Capitalism and the way money functions in our society are the main obstacles to change. If we want to stave off disaster, the whole current economic system will have to be replaced. Since it is not likely that those who benefit from the current system will give up their privileges without a fight, these changes will have to be forced on those who are now in power, by grassroot action. If that fails, civilization as we know it will most certainly collapse.

We are impermanent. If we are conscious individuals we occasionally reflect on our own impermanence. But thinking about death is like gazing into the sun, as La Rochefoucauld reminds us. It is not a thing we can do for long. Reflecting on our future death as a species is vastly more difficult. Yet, our species is also impermanent. Earlier species of humans have all died out: Neanderthal man, homo erectus, … Why should the fate of homo sapiens sapiens be any different?

We all grew up with the myth of progress, the idea that human civilization is on a steady path of improvement, the hope that the lives of our children will be better than our own lives. Thinkers like Steven Pinker still believe in that idea, for they believe that progress is the result of problem solving, and clever humans are solving more and more problems. But to me it seems clear that problem solving is not the answer and that the possibility of infinite progress is an illusion. Even Steven Pinker admits that the two biggest dangers facing us now are climate change and the nuclear threat, but he considers it improbable that disaster is going to happen.

Of course, we want the human species to survive for many more centuries. A century or so ago, the planet seemed robust enough for that. But the current situation is much more precarious. So much more so that sustainability expert Jem Bendell was moved to ask himself five very serious questions:

He asks us to read the paper that resulted from engaging with these questions on a what if basis. What if climate disaster cannot be prevented any longer, because the way we have already messed up our environment is irreparable? In other words, Bendell poses, as the first among climate scientists and sustainability experts, an existential question. What if there is no more time for climate science as usual? What if the careers of climate scientists will be drawing to a close because the collapse that climate science predicts might happen actually happens?

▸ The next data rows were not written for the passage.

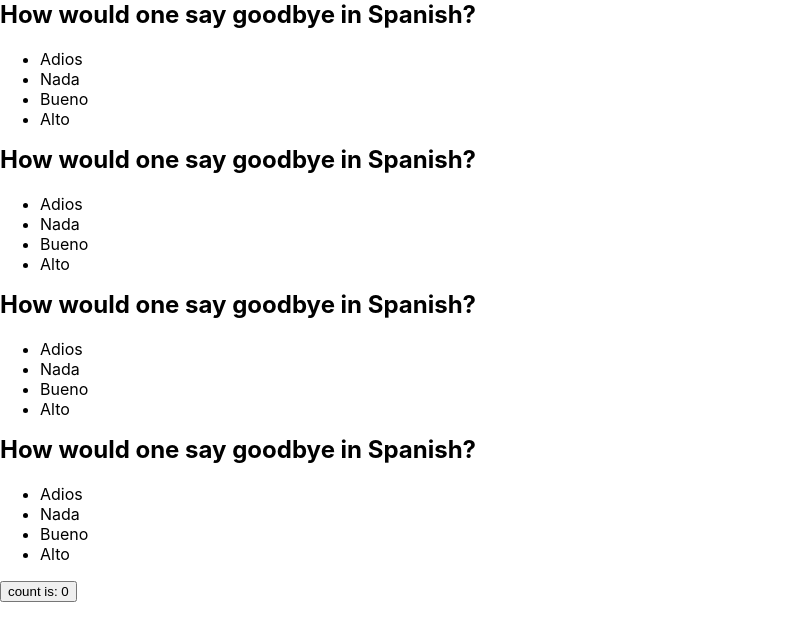
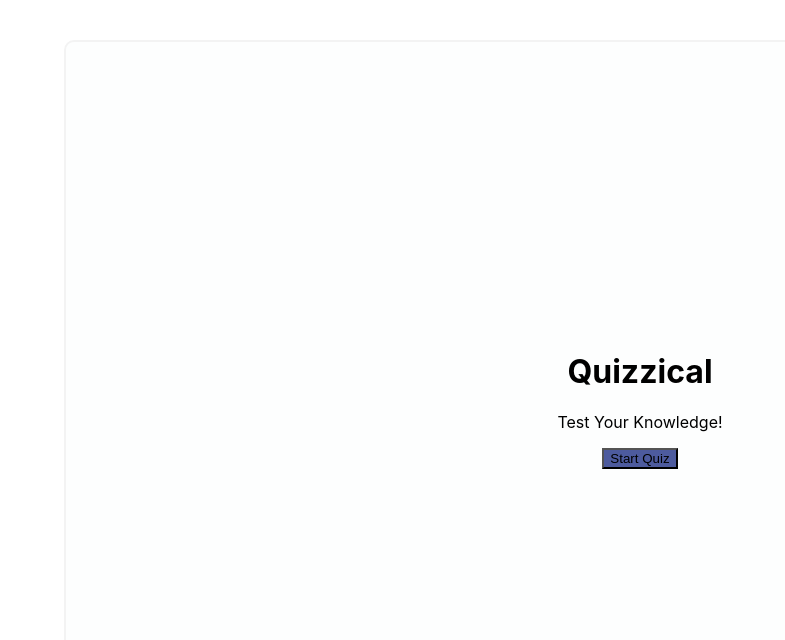
Before and after one commit to adamgonzls/quizzical, a React (Vite) app: page / in a window 1280 px wide. Shown: the top 640 px of the page, without its empty margins (0-785 px from the left). Built offline with nearby package versions, Linux system fonts and the light colour scheme.

Commit message:
feature: add basic elements and style

```diff
--- a/src/App.jsx
+++ b/src/App.jsx
@@ -1,9 +1,11 @@
 import { useState, useEffect } from 'react'
+import StartScreen from './components/StartScreen'
 import Question from './components/Question'
 import logo from './img/logo.svg'
 import './App.css'
 
 function App () {
+  const [quizStart, setQuizStart] = useState(false)
   const [count, setCount] = useState(0)
 
   useEffect(() => {
@@ -23,17 +25,24 @@ function App () {
 
   return (
     <div className='app'>
-      <div className='quiz'>
       <div className='worklet-canvas' />
+      <div className='quizboard'>
+        {quizStart
+          ? <>
             <Question />
             <Question />
             <Question />
             <Question />
             <p>
-          <button type='button' onClick={() => setCount((count) => count + 1)}>
+              <button
+                type='button'
+                onClick={() => setCount((count) => count + 1)}
+              >
                 count is: {count}
               </button>
             </p>
+          </>
+          : <StartScreen />}
       </div>
     </div>
   )
--- /dev/null
+++ b/src/components/StartScreen.jsx
@@ -0,0 +1,9 @@
+export default function StartScreen () {
+  return (
+    <div className='start'>
+      <h1>Quizzical</h1>
+      <p>Test Your Knowledge!</p>
+      <button className='brand-button--primary'>Start Quiz</button>
+    </div>
+  )
+}
--- a/src/index.css
+++ b/src/index.css
@@ -1,3 +1,15 @@
+:root {
+  --kashmir-blue: #4d5b9e;
+}
+
+html {
+  box-sizing: border-box;
+}
+
+*, *:before, *:after {
+  box-sizing: inherit;
+}
+
 body {
   margin: 0;
   font-family: -apple-system, BlinkMacSystemFont, 'Segoe UI', 'Roboto', 'Oxygen',
@@ -18,29 +30,52 @@ h2, p {
 
 .app {
   height: 100vh;
+  display: flex;
+  justify-content: center;
+  align-items: center;
   /* background: yellow; */
-  /* position: relative; */
+  position: relative;
 }
 
-.quiz {
-  position: relative;
+.quizboard {
+  border: 2px solid #f3f3f3;
+  /* position: relative; */
+  background-color: rgba(253, 254, 254, .95);
+  backdrop-filter: blur(5px);
+  width: 90%;
+  height: 90%;
+  padding: 1em;
+  border-radius: 10px;
+}
+
+.start {
+  height: 100%;
+  display: flex;
+  flex-direction: column;
+  justify-content: center;
+  align-content: center;
+  align-items: center;
 }
 
 .worklet-canvas {
   position: absolute;
   z-index: -1;
-  top: 0;
-  left: 0;
+  bottom: -100px;
+  left: -100px;
   --blob-seed: 123429;
   --blob-num-points: 8;
   --blob-variance: 0.5;
   --blob-smoothness: 1;
   --blob-fill: #7257fa;
-  width: 75vmin;
-  height: 75vmin;
+  width: 65vmin;
+  height: 65vmin;
   background-image: paint(blob);
 }
 
 .question {
   /* background: white; */
 }
+
+.brand-button--primary {
+  background-color: var(--kashmir-blue);
+}
```
Also changed, not shown: 2 other files (tests, documents, lock files or other folders). Lines whose indentation alone changed are shown as unchanged.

What if societal collapse is imminent? What Jem Bendell means by societal collapse is “the uneven ending to our current means of sustenance, shelter, security, pleasure, identity and meaning.” If the question is posed like this, we suddenly realize how much we depend on very complex structures to provide us with water, food, shelter, and meaningful interaction and communication with fellow humans.

Jem Bendell is performing an experiment with “living in truth”, to use Vaclav Havel’s famous phrase. Living in truth is giving up censuring one’s take on reality due to how we think it might affect others: our neighbours, our political oppressors, our scientific peer community, or the public at large. Often we act like a doctor who witholds bad news from the patient because it might affect his chances of recovery. This is what climate scientists and sustainability experts are doing all the time. David MacKay, who died of liver cancer in April 2016, admitted in his final month that he saw no possibility to replace the abundant supply of energy that fossil fuels currently provides with an equally abundant supply of sustainable energy. According to his calculations, it simply could not be done. Jem Bendell decided to be equally honest in asking himself the question: is a transition to a global sustainable way of living that prevents climate disaster still possible?